Dodge: The concept of Kaizen was written about nearly 25 years ago and is only now starting to get play in the healthcare industry. Where do you see it going from here?
Graban: Interesting question. Masaaki Imai’s book, Kaizen, was published in 1986. And in 1989, Dr. Donald Berwick, who is well known for founding the Institute for Healthcare Improvement (IHI) and for serving as the administrator for the Centers for Medicare and Medicaid Services, wrote an opinion piece in the New England Journal of Medicine talking about the need for kaizen in the healthcare setting. He used the word, he cited Imai’s book, he talked about the need for a culture of continuous improvement in healthcare, and he cited W. Edwards Deming and the need to stop blaming individuals for problems and start looking at things more systemically. I was floored when I discovered that article. Sadly no single opinion piece was enough to create a groundswell for kaizen to become the norm in healthcare. Fortunately, IHI, the Lean Enterprise Institute, the ThedaCare Center for Healthcare Value and a lot of the leading healthcare organizations out there are very much talking about the need for this continuous improvement culture. It is not just a bunch of projects or tools or tips or tricks. I’m optimistic we’re going to see more of it.
At same time, it’s not easy to embrace a culture of continuous improvement. It requires changes in leadership behaviors starting at the top, from senior leadership to frontline managers. Sometimes there are too many ingrained behaviors that prevent people from getting started with continuous improvement or that can keep them from maintaining it. People won’t argue with you that continuous improvement should happen, but that doesn’t mean everyone is putting in the serious work to make it a reality.
Look at how Toyota makes time for improvement. They pay people to come in early or stay late to work on their improvement ideas. People are motivated by that not just for the overtime but because they want to make their workplace safer, less frustrating—or, in healthcare, better for patients. Clearly having people work on improvement is beneficial to Toyota. It’s not only giving a return on the organization but also helping develop their employees by building enthusiasm and morale. There are so many benefits.
Dodge: Implementing the kaizen philosophy sounds like a wonderful opportunity to engage staff, regardless of the industry.
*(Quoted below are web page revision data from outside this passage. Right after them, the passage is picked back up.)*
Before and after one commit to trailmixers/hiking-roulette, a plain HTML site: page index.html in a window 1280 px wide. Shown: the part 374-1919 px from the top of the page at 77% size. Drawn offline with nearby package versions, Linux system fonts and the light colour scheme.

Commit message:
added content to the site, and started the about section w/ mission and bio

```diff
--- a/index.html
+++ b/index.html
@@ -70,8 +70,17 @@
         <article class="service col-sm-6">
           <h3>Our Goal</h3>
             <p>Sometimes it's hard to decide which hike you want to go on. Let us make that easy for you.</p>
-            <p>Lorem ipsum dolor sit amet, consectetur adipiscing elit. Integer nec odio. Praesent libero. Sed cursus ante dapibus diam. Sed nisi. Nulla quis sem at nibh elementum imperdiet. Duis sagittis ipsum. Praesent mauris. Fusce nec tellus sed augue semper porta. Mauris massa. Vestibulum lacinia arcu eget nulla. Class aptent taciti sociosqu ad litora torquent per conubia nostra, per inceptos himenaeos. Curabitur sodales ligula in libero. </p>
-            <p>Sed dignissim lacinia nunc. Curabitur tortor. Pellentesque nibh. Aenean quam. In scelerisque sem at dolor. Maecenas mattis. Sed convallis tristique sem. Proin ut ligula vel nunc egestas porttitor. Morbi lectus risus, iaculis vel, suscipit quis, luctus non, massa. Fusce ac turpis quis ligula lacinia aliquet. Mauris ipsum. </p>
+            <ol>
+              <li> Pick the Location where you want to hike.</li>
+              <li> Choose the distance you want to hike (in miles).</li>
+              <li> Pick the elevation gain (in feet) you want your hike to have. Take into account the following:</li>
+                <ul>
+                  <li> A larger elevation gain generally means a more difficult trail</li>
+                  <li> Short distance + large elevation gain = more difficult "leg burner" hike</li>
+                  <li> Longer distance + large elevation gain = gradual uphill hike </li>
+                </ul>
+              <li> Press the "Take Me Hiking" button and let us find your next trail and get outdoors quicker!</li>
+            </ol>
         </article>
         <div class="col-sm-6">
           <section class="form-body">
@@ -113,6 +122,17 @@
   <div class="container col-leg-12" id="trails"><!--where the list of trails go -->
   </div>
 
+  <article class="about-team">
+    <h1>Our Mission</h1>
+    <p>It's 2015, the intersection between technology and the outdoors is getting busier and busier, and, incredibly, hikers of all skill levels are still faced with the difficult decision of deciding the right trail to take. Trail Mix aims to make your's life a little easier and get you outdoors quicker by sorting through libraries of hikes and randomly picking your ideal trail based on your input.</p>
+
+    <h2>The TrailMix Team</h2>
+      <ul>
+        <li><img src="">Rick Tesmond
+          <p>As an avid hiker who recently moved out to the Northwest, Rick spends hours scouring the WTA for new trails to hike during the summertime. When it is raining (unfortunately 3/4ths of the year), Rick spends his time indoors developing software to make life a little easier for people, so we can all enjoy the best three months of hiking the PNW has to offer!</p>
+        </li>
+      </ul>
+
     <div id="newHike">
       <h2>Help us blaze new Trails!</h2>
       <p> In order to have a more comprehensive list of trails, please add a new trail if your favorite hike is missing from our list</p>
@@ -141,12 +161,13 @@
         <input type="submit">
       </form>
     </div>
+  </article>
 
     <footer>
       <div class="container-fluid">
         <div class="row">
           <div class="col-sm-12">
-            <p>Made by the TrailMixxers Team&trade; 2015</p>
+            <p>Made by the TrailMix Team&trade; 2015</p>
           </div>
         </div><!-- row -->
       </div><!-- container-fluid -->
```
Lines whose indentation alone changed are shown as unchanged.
Graban: Exactly. We see people using kaizen in so many different industries. Starbucks has been teaching lean methods at its stores, teaching store managers, baristas and store partners how to implement kaizen and continuous improvement. It’s great to see how that’s spreading. In fact, a couple weeks ago KaiNexus signed our first non-healthcare customer—a trucking and logistics company. It’s universal that people want to participate in improvement. We need a culture and methodology to make sure we’re turning that goal into reality.
Mark Graban blogs and tweets regularly on lean and kaizen. Follow him @MarkGraban.